- RECORDS TO USE -
-.-.-

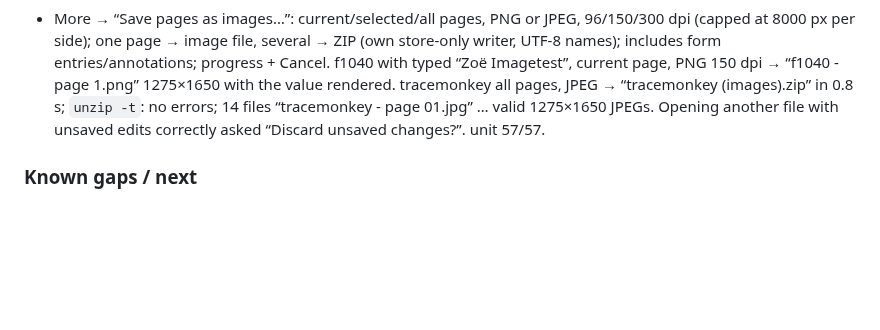
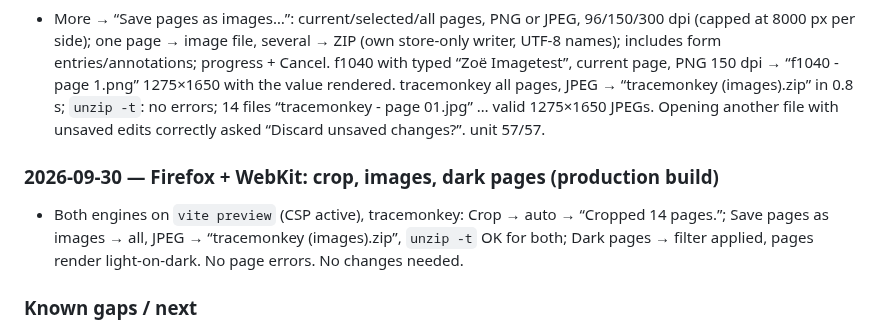
Before and after one commit to GreatOSS/pdf-opus, a Markdown page: docs/TESTING.md, the part around the change. GitHub-like rendering; blank space fills up the shorter version.

Commit message:
TESTING: Firefox/WebKit pass for crop, images, dark pages
Co-Authored-By: Claude Opus 5.5 <noreply@anthropic.com>

```diff
--- a/docs/TESTING.md
+++ b/docs/TESTING.md
@@ -242,6 +242,9 @@ Samples used: pdf.js `tracemonkey` paper (14 pages, text), IRS Form 1040 (AcroFo
 ### 2026-09-30 — Save pages as images
 - More → “Save pages as images…”: current/selected/all pages, PNG or JPEG, 96/150/300 dpi (capped at 8000 px per side); one page → image file, several → ZIP (own store-only writer, UTF-8 names); includes form entries/annotations; progress + Cancel. f1040 with typed “Zoë Imagetest”, current page, PNG 150 dpi → “f1040 - page 1.png” 1275×1650 with the value rendered. tracemonkey all pages, JPEG → “tracemonkey (images).zip” in 0.8 s; `unzip -t`: no errors; 14 files “tracemonkey - page 01.jpg” … valid 1275×1650 JPEGs. Opening another file with unsaved edits correctly asked “Discard unsaved changes?”. unit 57/57.
 
+### 2026-09-30 — Firefox + WebKit: crop, images, dark pages (production build)
+- Both engines on `vite preview` (CSP active), tracemonkey: Crop → auto → “Cropped 14 pages.”; Save pages as images → all, JPEG → “tracemonkey (images).zip”, `unzip -t` OK for both; Dark pages → filter applied, pages render light-on-dark. No page errors. No changes needed.
+
 ### Known gaps / next
 - Redaction: JBIG2/CCITT and inline images under a mark are removed whole (not pixel-erased). Edit text: CJK and other scripts DejaVu Sans lacks are refused with a message; rotated text/pages not editable yet.
 - Printing renders pages to images (150 dpi); the print dialog and real printers can't be exercised headless; real Safari untested.
```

-.-.-

- WHAT IS REQUIRED -
Leave the pictures out and reproduce every record above exactly.

- ANSWER BELOW -
Before and after one commit to GreatOSS/pdf-opus, a Markdown page: docs/TESTING.md, the part around the change. GitHub-like rendering; blank space fills up the shorter version.

Commit message:
TESTING: Firefox/WebKit pass for crop, images, dark pages
Co-Authored-By: Claude Opus 5.5 <noreply@anthropic.com>

```diff
--- a/docs/TESTING.md
+++ b/docs/TESTING.md
@@ -242,6 +242,9 @@ Samples used: pdf.js `tracemonkey` paper (14 pages, text), IRS Form 1040 (AcroFo
 ### 2026-09-30 — Save pages as images
 - More → “Save pages as images…”: current/selected/all pages, PNG or JPEG, 96/150/300 dpi (capped at 8000 px per side); one page → image file, several → ZIP (own store-only writer, UTF-8 names); includes form entries/annotations; progress + Cancel. f1040 with typed “Zoë Imagetest”, current page, PNG 150 dpi → “f1040 - page 1.png” 1275×1650 with the value rendered. tracemonkey all pages, JPEG → “tracemonkey (images).zip” in 0.8 s; `unzip -t`: no errors; 14 files “tracemonkey - page 01.jpg” … valid 1275×1650 JPEGs. Opening another file with unsaved edits correctly asked “Discard unsaved changes?”. unit 57/57.
 
+### 2026-09-30 — Firefox + WebKit: crop, images, dark pages (production build)
+- Both engines on `vite preview` (CSP active), tracemonkey: Crop → auto → “Cropped 14 pages.”; Save pages as images → all, JPEG → “tracemonkey (images).zip”, `unzip -t` OK for both; Dark pages → filter applied, pages render light-on-dark. No page errors. No changes needed.
+
 ### Known gaps / next
 - Redaction: JBIG2/CCITT and inline images under a mark are removed whole (not pixel-erased). Edit text: CJK and other scripts DejaVu Sans lacks are refused with a message; rotated text/pages not editable yet.
 - Printing renders pages to images (150 dpi); the print dialog and real printers can't be exercised headless; real Safari untested.
```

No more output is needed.